(Saved entries)

========================================

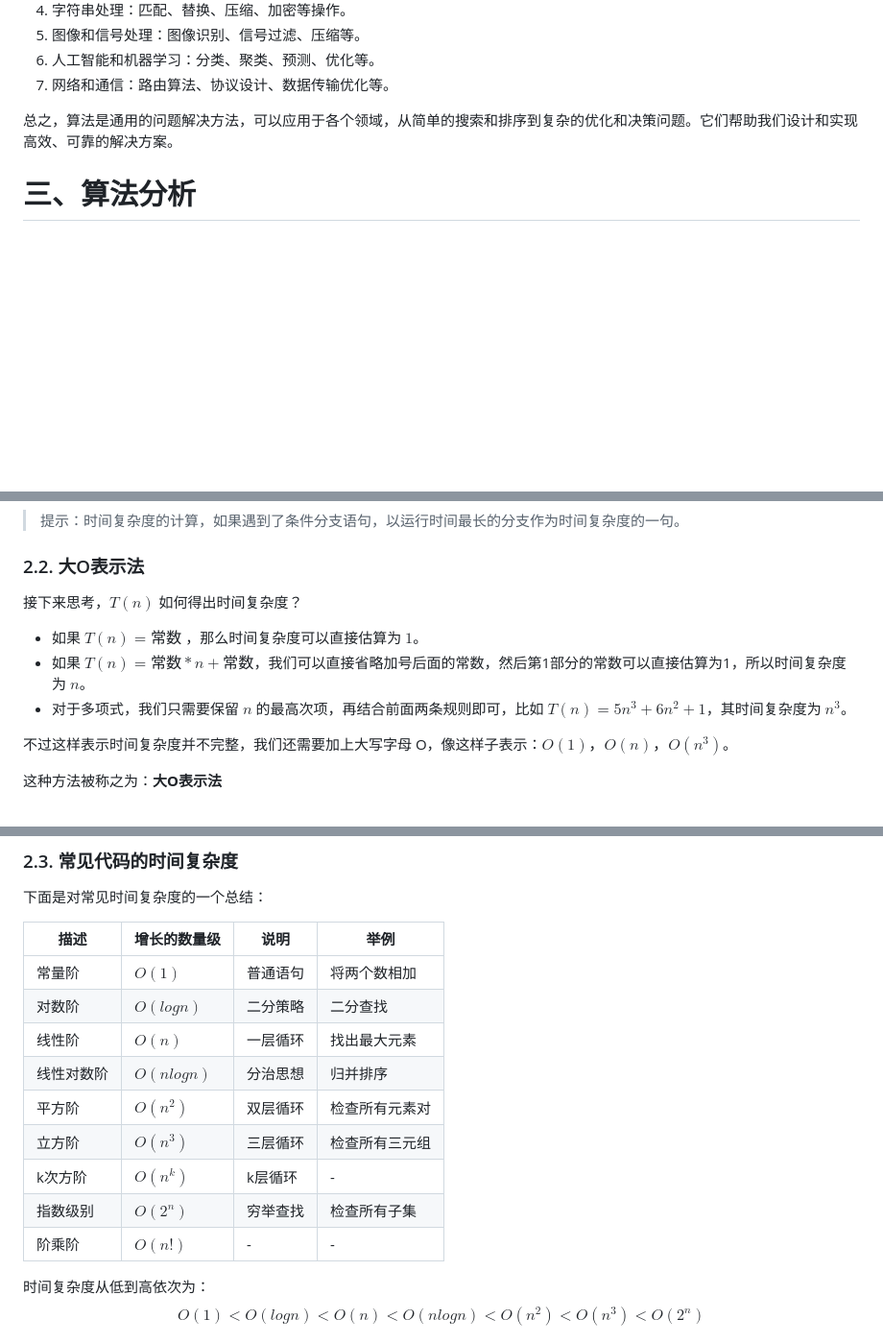
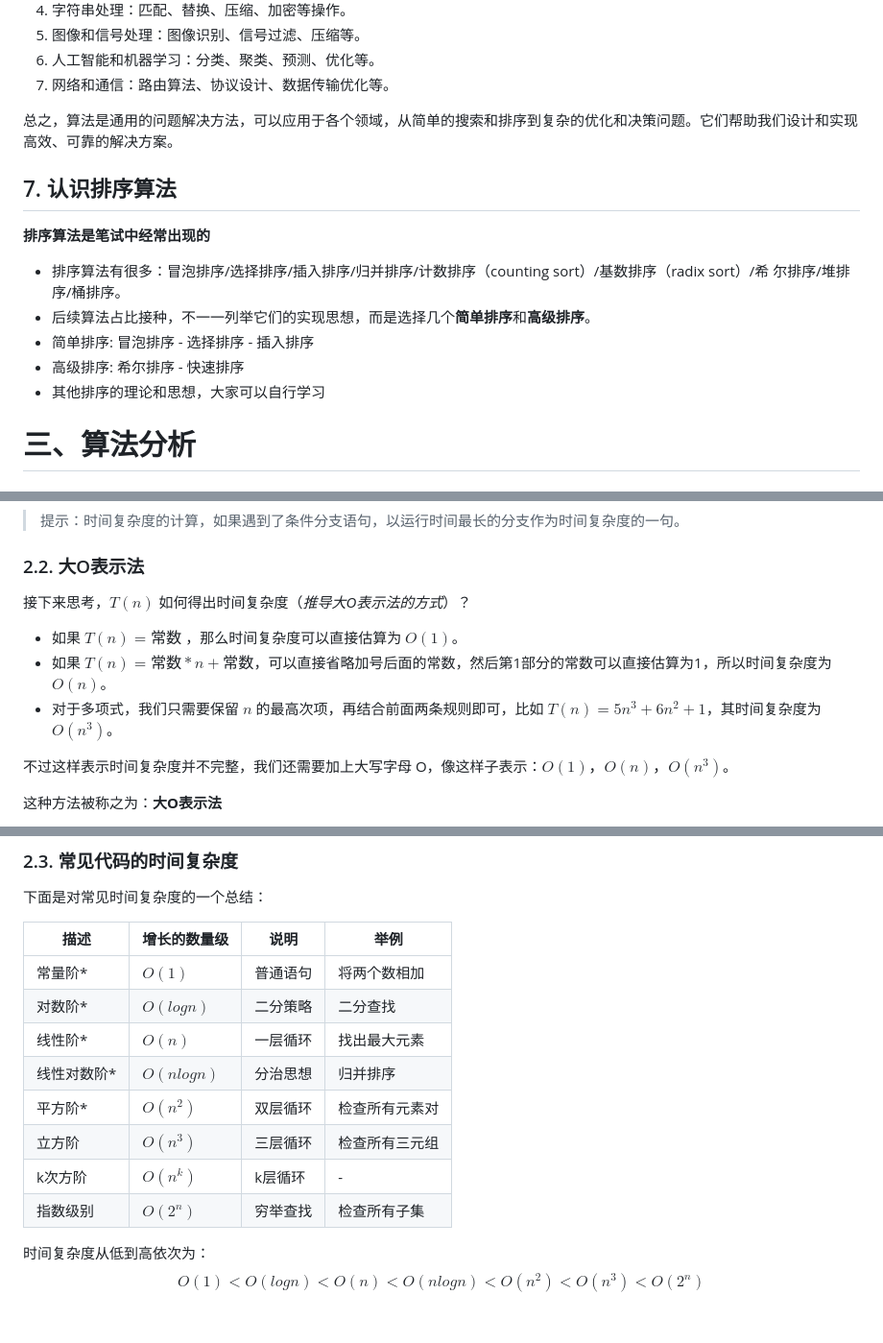
Before and after one commit to LiHongyao/DataStructuresAndAlgorithm, a Markdown page: README.md, 3 parts joined by grey strips. Shown at 96% size. GitHub-like rendering; blank space fills up the shorter version.

```diff
--- a/README.md
+++ b/README.md
@@ -124,6 +126,17 @@
 7. 网络和通信：路由算法、协议设计、数据传输优化等。
 
 总之，算法是通用的问题解决方法，可以应用于各个领域，从简单的搜索和排序到复杂的优化和决策问题。它们帮助我们设计和实现高效、可靠的解决方案。
+
+## 7. 认识排序算法
+
+**排序算法是笔试中经常出现的**
+
+- 排序算法有很多：冒泡排序/选择排序/插入排序/归并排序/计数排序（counting sort）/基数排序（radix sort）/希
+  尔排序/堆排序/桶排序。
+- 后续算法占比接种，不一一列举它们的实现思想，而是选择几个**简单排序**和**高级排序**。
+- 简单排序: 冒泡排序 - 选择排序 - 插入排序
+- 高级排序: 希尔排序 - 快速排序
+-  其他排序的理论和思想，大家可以自行学习
 
 # 三、算法分析
 
@@ -191,11 +204,11 @@ function func2(n) {
 
 ### 2.2. 大O表示法
 
-接下来思考，$T(n)$ 如何得出时间复杂度？
+接下来思考，$T(n)$ 如何得出时间复杂度（*推导大O表示法的方式*）？
 
-- 如果 $T(n) = 常数$ ，那么时间复杂度可以直接估算为 $1$。
-- 如果 $T(n) = 常数 * n + 常数$，我们可以直接省略加号后面的常数，然后第1部分的常数可以直接估算为1，所以时间复杂度为 $n$。
-- 对于多项式，我们只需要保留 $n$ 的最高次项，再结合前面两条规则即可，比如 $T(n) = 5n^3 + 6n^2 + 1$，其时间复杂度为 $n^3$。
+- 如果 $T(n) = 常数$ ，那么时间复杂度可以直接估算为 $O(1)$。
+- 如果 $T(n) = 常数 * n + 常数$，可以直接省略加号后面的常数，然后第1部分的常数可以直接估算为1，所以时间复杂度为 $O(n)$。
+- 对于多项式，我们只需要保留 $n$ 的最高次项，再结合前面两条规则即可，比如 $T(n) = 5n^3 + 6n^2 + 1$，其时间复杂度为 $O(n^3)$。
 
 不过这样表示时间复杂度并不完整，我们还需要加上大写字母 O，像这样子表示：$O(1)，O(n)，O(n^3)$。
 
@@ -215,17 +228,16 @@ function func2(n) {
 
 下面是对常见时间复杂度的一个总结：
 
-| 描述       | 增长的数量级 | 说明     | 举例           |
-| ---------- | ------------ | -------- | -------------- |
-| 常量阶     | $O(1)$       | 普通语句 | 将两个数相加   |
-| 对数阶     | $O(logn)$    | 二分策略 | 二分查找       |
-| 线性阶     | $O(n)$       | 一层循环 | 找出最大元素   |
-| 线性对数阶 | $O(nlogn)$   | 分治思想 | 归并排序       |
-| 平方阶     | $O(n^2)$     | 双层循环 | 检查所有元素对 |
-| 立方阶     | $O(n^3)$     | 三层循环 | 检查所有三元组 |
-| k次方阶    | $O(n^k)$     | k层循环  | -              |
-| 指数级别   | $O(2^n)$     | 穷举查找 | 检查所有子集   |
-| 阶乘阶     | $O(n!)$      | -        | -              |
+| 描述        | 增长的数量级 | 说明     | 举例           |
+| ----------- | ------------ | -------- | -------------- |
+| 常量阶*     | $O(1)$       | 普通语句 | 将两个数相加   |
+| 对数阶*     | $O(logn)$    | 二分策略 | 二分查找       |
+| 线性阶*     | $O(n)$       | 一层循环 | 找出最大元素   |
+| 线性对数阶* | $O(nlogn)$   | 分治思想 | 归并排序       |
+| 平方阶*     | $O(n^2)$     | 双层循环 | 检查所有元素对 |
+| 立方阶      | $O(n^3)$     | 三层循环 | 检查所有三元组 |
+| k次方阶     | $O(n^k)$     | k层循环  | -              |
+| 指数级别    | $O(2^n)$     | 穷举查找 | 检查所有子集   |
 
 时间复杂度从低到高依次为：
 $$
```
Also changed, not shown: other parts of README.md (+2 -0 lines), 12.算法分析篇：冒泡排序.md (added, +47 -0 lines), 13.算法分析篇：选择排序.md (added, +58 -0 lines), 14.算法分析篇：插入排序.md (added, +70 -0 lines), 15.算法分析篇：希尔排序.md (added, +136 -0 lines), 16.算法分析篇：快速排序.md (added, +127 -0 lines), 10.数据结构篇：红黑树.md (renamed from 10.红黑树.md), 11.数据结构篇：图论.md (added), IMGS/quick_1.png (added), IMGS/quick_sl.png (added), IMGS/shell_sl_1.png (added), IMGS/shell_sl_2.png (added), IMGS/shell_sl_3.png (added), 4 other files.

========================================

Could you reproduce every record above exactly, leaving out the pictures?

Solved exercise
Before and after one commit to LiHongyao/DataStructuresAndAlgorithm, a Markdown page: README.md, 3 parts joined by grey strips. Shown at 96% size. GitHub-like rendering; blank space fills up the shorter version.

```diff
--- a/README.md
+++ b/README.md
@@ -124,6 +126,17 @@
 7. 网络和通信：路由算法、协议设计、数据传输优化等。
 
 总之，算法是通用的问题解决方法，可以应用于各个领域，从简单的搜索和排序到复杂的优化和决策问题。它们帮助我们设计和实现高效、可靠的解决方案。
+
+## 7. 认识排序算法
+
+**排序算法是笔试中经常出现的**
+
+- 排序算法有很多：冒泡排序/选择排序/插入排序/归并排序/计数排序（counting sort）/基数排序（radix sort）/希
+  尔排序/堆排序/桶排序。
+- 后续算法占比接种，不一一列举它们的实现思想，而是选择几个**简单排序**和**高级排序**。
+- 简单排序: 冒泡排序 - 选择排序 - 插入排序
+- 高级排序: 希尔排序 - 快速排序
+-  其他排序的理论和思想，大家可以自行学习
 
 # 三、算法分析
 
@@ -191,11 +204,11 @@ function func2(n) {
 
 ### 2.2. 大O表示法
 
-接下来思考，$T(n)$ 如何得出时间复杂度？
+接下来思考，$T(n)$ 如何得出时间复杂度（*推导大O表示法的方式*）？
 
-- 如果 $T(n) = 常数$ ，那么时间复杂度可以直接估算为 $1$。
-- 如果 $T(n) = 常数 * n + 常数$，我们可以直接省略加号后面的常数，然后第1部分的常数可以直接估算为1，所以时间复杂度为 $n$。
-- 对于多项式，我们只需要保留 $n$ 的最高次项，再结合前面两条规则即可，比如 $T(n) = 5n^3 + 6n^2 + 1$，其时间复杂度为 $n^3$。
+- 如果 $T(n) = 常数$ ，那么时间复杂度可以直接估算为 $O(1)$。
+- 如果 $T(n) = 常数 * n + 常数$，可以直接省略加号后面的常数，然后第1部分的常数可以直接估算为1，所以时间复杂度为 $O(n)$。
+- 对于多项式，我们只需要保留 $n$ 的最高次项，再结合前面两条规则即可，比如 $T(n) = 5n^3 + 6n^2 + 1$，其时间复杂度为 $O(n^3)$。
 
 不过这样表示时间复杂度并不完整，我们还需要加上大写字母 O，像这样子表示：$O(1)，O(n)，O(n^3)$。
 
@@ -215,17 +228,16 @@ function func2(n) {
 
 下面是对常见时间复杂度的一个总结：
 
-| 描述       | 增长的数量级 | 说明     | 举例           |
-| ---------- | ------------ | -------- | -------------- |
-| 常量阶     | $O(1)$       | 普通语句 | 将两个数相加   |
-| 对数阶     | $O(logn)$    | 二分策略 | 二分查找       |
-| 线性阶     | $O(n)$       | 一层循环 | 找出最大元素   |
-| 线性对数阶 | $O(nlogn)$   | 分治思想 | 归并排序       |
-| 平方阶     | $O(n^2)$     | 双层循环 | 检查所有元素对 |
-| 立方阶     | $O(n^3)$     | 三层循环 | 检查所有三元组 |
-| k次方阶    | $O(n^k)$     | k层循环  | -              |
-| 指数级别   | $O(2^n)$     | 穷举查找 | 检查所有子集   |
-| 阶乘阶     | $O(n!)$      | -        | -              |
+| 描述        | 增长的数量级 | 说明     | 举例           |
+| ----------- | ------------ | -------- | -------------- |
+| 常量阶*     | $O(1)$       | 普通语句 | 将两个数相加   |
+| 对数阶*     | $O(logn)$    | 二分策略 | 二分查找       |
+| 线性阶*     | $O(n)$       | 一层循环 | 找出最大元素   |
+| 线性对数阶* | $O(nlogn)$   | 分治思想 | 归并排序       |
+| 平方阶*     | $O(n^2)$     | 双层循环 | 检查所有元素对 |
+| 立方阶      | $O(n^3)$     | 三层循环 | 检查所有三元组 |
+| k次方阶     | $O(n^k)$     | k层循环  | -              |
+| 指数级别    | $O(2^n)$     | 穷举查找 | 检查所有子集   |
 
 时间复杂度从低到高依次为：
 $$
```
Also changed, not shown: other parts of README.md (+2 -0 lines), 12.算法分析篇：冒泡排序.md (added, +47 -0 lines), 13.算法分析篇：选择排序.md (added, +58 -0 lines), 14.算法分析篇：插入排序.md (added, +70 -0 lines), 15.算法分析篇：希尔排序.md (added, +136 -0 lines), 16.算法分析篇：快速排序.md (added, +127 -0 lines), 10.数据结构篇：红黑树.md (renamed from 10.红黑树.md), 11.数据结构篇：图论.md (added), IMGS/quick_1.png (added), IMGS/quick_sl.png (added), IMGS/shell_sl_1.png (added), IMGS/shell_sl_2.png (added), IMGS/shell_sl_3.png (added), 4 other files.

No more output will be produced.